Jet skis have become a preferred method for the transport of illegal immigrants, drugs, and weapons from Mexico and into the United States of America. Personal watercraft are launched from Tijuana and then landed on the beaches from the border up to Point Loma.
According to a report by UT San Diego, some jet skis are stolen from San Diego rental companies and used for the nefarious purposes described above. The cargo is usually human. However, they’ve been known to move drugs or weapons, according to Coast Guard Captain John Spaner.
“It’s become a routine conveyance of organized crime. Because of that, and because 50 to me is a high number, I see that as a security threat,” said Spaner, the Coast Guard’s San Diego sector commander.
During fall of 2013, 50 smugglers on personal watercraft were apprehended over a course of three months. The Coast Guard, United States Border Patrol, and other federal agencies contributed to this number of captures. This figure dropped significantly in the fall of 2014. Only ten criminal transporters were caught and the Coast Guard claims that low number is due to increased vigilance.
“I think our system of sensors is very good, and we’re very good at detecting when this happens,” Spaner said.
The pressure along the border has caused a spike in the cost of transporting potential immigrants. The cost of illegal transports by non-law abiding Jet Ski drivers has increased exponentially. Undocumented immigrants are paying 40% more for a potential ride to the southern California Coast.
Law Enforcement Officers claim that migrants are paying thousands of dollars to cross the border by personal watercraft.
He went on to say that a person can rent a ski for a mere $500 deposit in San Diego. This makes it easy for smugglers to pull off their illegal actions. The ski can transport up to 2 people per trip at the cost of near $7000 per person. That is good money and gives smugglers incentive to continue.
Unfortunately, there is no reputable data publicly available to let us know when the human smuggling began although since 2012 there has been a decline in the use of pangas for human smuggling. This means it’s possible that is when jet skis came on the scene as the new watercraft of choice for smuggling.

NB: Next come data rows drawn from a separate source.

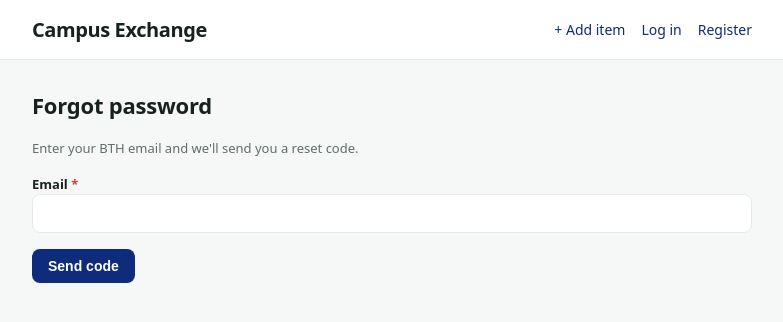
After one commit to MohamedK040/campus-exchange, a Flask app: page /forgot-password in a window 1280 px wide. The commit adds this page. Shown: the top 322 px of the page, without its empty margins (248-1031 px from the left). Run offline with Flask 3, Linux system fonts and the light colour scheme.

Commit message:
Add forgot/reset password with emailed BTH code. changed other smal parts aswell

```diff
--- a/app.py
+++ b/app.py
@@ -1,13 +1,28 @@
-from flask import Flask, render_template, request, redirect, url_for
+from flask import Flask, render_template, request, redirect, url_for, session
 from flask_sqlalchemy import SQLAlchemy
 from flask_login import LoginManager, UserMixin, login_user, logout_user, current_user
 from werkzeug.security import generate_password_hash, check_password_hash
 import os
+import random
+from flask_mail import Mail, Message
+from dotenv import load_dotenv
+
+load_dotenv()
 
 app = Flask(__name__)
 basedir = os.path.abspath(os.path.dirname(__file__))
 app.config["SQLALCHEMY_DATABASE_URI"] = "sqlite:///" + os.path.join(basedir, "campus_exchange.db")
 app.config["SECRET_KEY"] = "change-this-to-something-secret"
+
+app.config["MAIL_SERVER"] = "smtp.gmail.com"
+app.config["MAIL_PORT"] = 587
+app.config["MAIL_USE_TLS"] = True
+app.config["MAIL_USERNAME"] = os.environ.get("MAIL_USERNAME")
+app.config["MAIL_PASSWORD"] = os.environ.get("MAIL_PASSWORD")
+
+mail = Mail(app)
+
+reset_codes = {}
 
 db = SQLAlchemy(app)
 
@@ -41,13 +56,25 @@ class Request(db.Model):
     status = db.Column(db.String(20), default="pending")
     item = db.relationship("Item", backref="requests")
 
+def send_reset_email(to_email, code):
+    msg = Message("Campus Exchange password reset code",
+            sender=app.config["MAIL_USERNAME"],
+            recipients=[to_email])
+    msg.body = f"Your password reset code is: {code}"
+    mail.send(msg)
+
 
 @app.route("/register", methods=["GET", "POST"])
 def register():
     if request.method == "POST":
-        name = request.form["name"]
+        first_name = request.form["first_name"]
+        last_name = request.form["last_name"]
+        name = first_name + " " + last_name
         email = request.form["email"]
         password = request.form["password"]
+        confirm = request.form["confirm_password"]
+        if password != confirm:
+            return render_template("register.html", error="Passwords do not match.")
         if not email.endswith("student.bth.se"):
             return render_template("register.html", error="Please use your BTH email address.")
         if User.query.filter_by(email=email).first():
@@ -65,13 +92,46 @@ def login():
     if request.method == "POST":
         email = request.form["email"]
         password = request.form["password"]
+        remember = request.form.get("remember")
         user = User.query.filter_by(email=email).first()
         if user and check_password_hash(user.password_hash, password):
-            login_user(user)
+            login_user(user, remember=bool(remember))
             return redirect(url_for("home"))
         return render_template("login.html", error="Wrong email or password.")
     return render_template("login.html")
 
+@app.route("/forgot-password", methods=["GET", "POST"])
+def forgot_password():
+    if request.method == "POST":
+        email = request.form["email"]
+        if not email.endswith("student.bth.se"):
+            return render_template("forgot_password.html", error="Please use your BTH email address.")
+        session["reset_email"] = email
+        user = User.query.filter_by(email=email).first()
+        if user:
+            code = str(random.randint(100000, 999999))
+            reset_codes[email] = code
+            send_reset_email(email, code)
+        return render_template("reset_password.html", email=email)
+    return render_template("forgot_password.html")
+
+@app.route("/reset-password", methods=["POST"])
+def reset_password():
+    email = session.get("reset_email")
+    code = request.form["code"]
+    password = request.form["password"]
+    confirm = request.form["confirm_password"]
+    if password != confirm:
+        return render_template("reset_password.html", email=email, error="Passwords do not match.")
+    if reset_codes.get(email) != code:
+        return render_template("reset_password.html", email=email, error="Wrong or expired code.")
+    user = User.query.filter_by(email=email).first()
+    if user:
+        user.password_hash = generate_password_hash(password, method="pbkdf2:sha256")
+        db.session.commit()
+        reset_codes.pop(email, None)
+        return render_template("login.html", error="Password reset! You can now log in.")
+    return render_template("reset_password.html", email=email, error="Something went wrong.")
 
 @app.route("/logout")
 def logout():
@@ -108,7 +168,6 @@ def item_detail(item_id):
     item = Item.query.get_or_404(item_id)
     return render_template("item_detail.html", item=item)
 
-
 @app.route("/items/<int:item_id>/request", methods=["POST"])
 def request_item(item_id):
     item = Item.query.get_or_404(item_id)
@@ -126,6 +185,13 @@ def accept_request(request_id):
     return redirect(url_for("item_detail", item_id=borrow.item_id))
 
 
+@app.route("/requests/<int:request_id>/reject", methods=["POST"])
+def reject_request(request_id):
+    borrow = Request.query.get_or_404(request_id)
+    borrow.status = "rejected"
+    db.session.commit()
+    return redirect(url_for("item_detail", item_id=borrow.item_id))
+
 @app.route("/items/<int:item_id>/delete", methods=["POST"])
 def delete_item(item_id):
     item = Item.query.get_or_404(item_id)
--- a/templates/base.html
+++ b/templates/base.html
@@ -60,6 +60,7 @@
         .req-row{display:flex;align-items:center;gap:10px;padding:10px 0;border-bottom:1px solid var(--line)}
         .req-row:last-child{border-bottom:none}
         .req-row form{display:inline;margin:0}
+        .req{color:#c1443a;font-weight:700}
     </style>
 </head>
 <body>
--- /dev/null
+++ b/templates/forgot_password.html
@@ -0,0 +1,10 @@
+{% extends "base.html" %}
+{% block content %}
+    <h2>Forgot password</h2>
+    {% if error %}<p style="color:#c1443a">{{ error }}</p>{% endif %}
+    <p class="muted" style="font-size:13px">Enter your BTH email and we'll send you a reset code.</p>
+    <form method="post" action="{{ url_for('forgot_password') }}">
+        <p><label>Email <span class="req">*</span><br><input type="email" name="email" required></label></p>
+        <p><button type="submit">Send code</button></p>
+    </form>
+{% endblock %}
--- a/templates/login.html
+++ b/templates/login.html
@@ -3,9 +3,11 @@
     <h2>Log in</h2>
     {% if error %}<p style="color:#c1443a">{{ error }}</p>{% endif %}
     <form method="post">
-        <p><label>Email<br><input type="email" name="email" required></label></p>
-        <p><label>Password<br><input type="password" name="password" required></label></p>
+        <p><label>Email <span class="req">*</span><br><input type="email" name="email" required></label></p>
+        <p><label>Password <span class="req">*</span><br><input type="password" name="password" required></label></p>
+        <p><label><input type="checkbox" name="remember"> Remember me</label></p>
         <p><button type="submit">Log in</button></p>
     </form>
     <p>No account yet? <a href="{{ url_for('register') }}">Register</a></p>
+    <p><a href="{{ url_for('forgot_password') }}">Forgot password?</a></p>
 {% endblock %}
--- a/templates/new_item.html
+++ b/templates/new_item.html
@@ -2,7 +2,7 @@
 {% block content %}
     <h2>Add an item</h2>
     <form method="post">
-        <p><label>Title<br><input type="text" name="title" required></label></p>
+        <p><label>Title <span class="req">*</span><br><input type="text" name="title" required></label></p>
         <p><label>Category<br><input type="text" name="category"></label></p>
         <p><label>Description<br><textarea name="description"></textarea></label></p>
         <p><button type="submit">Save item</button></p>
```
Also changed, not shown: templates/register.html (+6 -3 lines), templates/reset_password.html (added, +12 -0 lines), 1 other file.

“With the fall off of pangas, we saw more of an uptick in Jet Skis. I’m not sure what’s driving it,” Lavergne, a Border Patrol agent, said. “We still have pangas coming, but for the most part pangas have gone toward carrying narcotics.”
Federal agents say that drug pangas head farther out to sea and land north off the San Diego coast to keep from being captured.
It’s a different game for smugglers and their cargo since they don’t usually have high tech equipment. Typically, smugglers on jet skis don’t even use GPS so they only have their eyes to rely on when figuring out their route.
Lights on the coast are the only things visible at night and U.S. officials say that they worry about the immigrants arriving on skis due to safety concerns.
Make sure to watch the UT San Diego video HERE.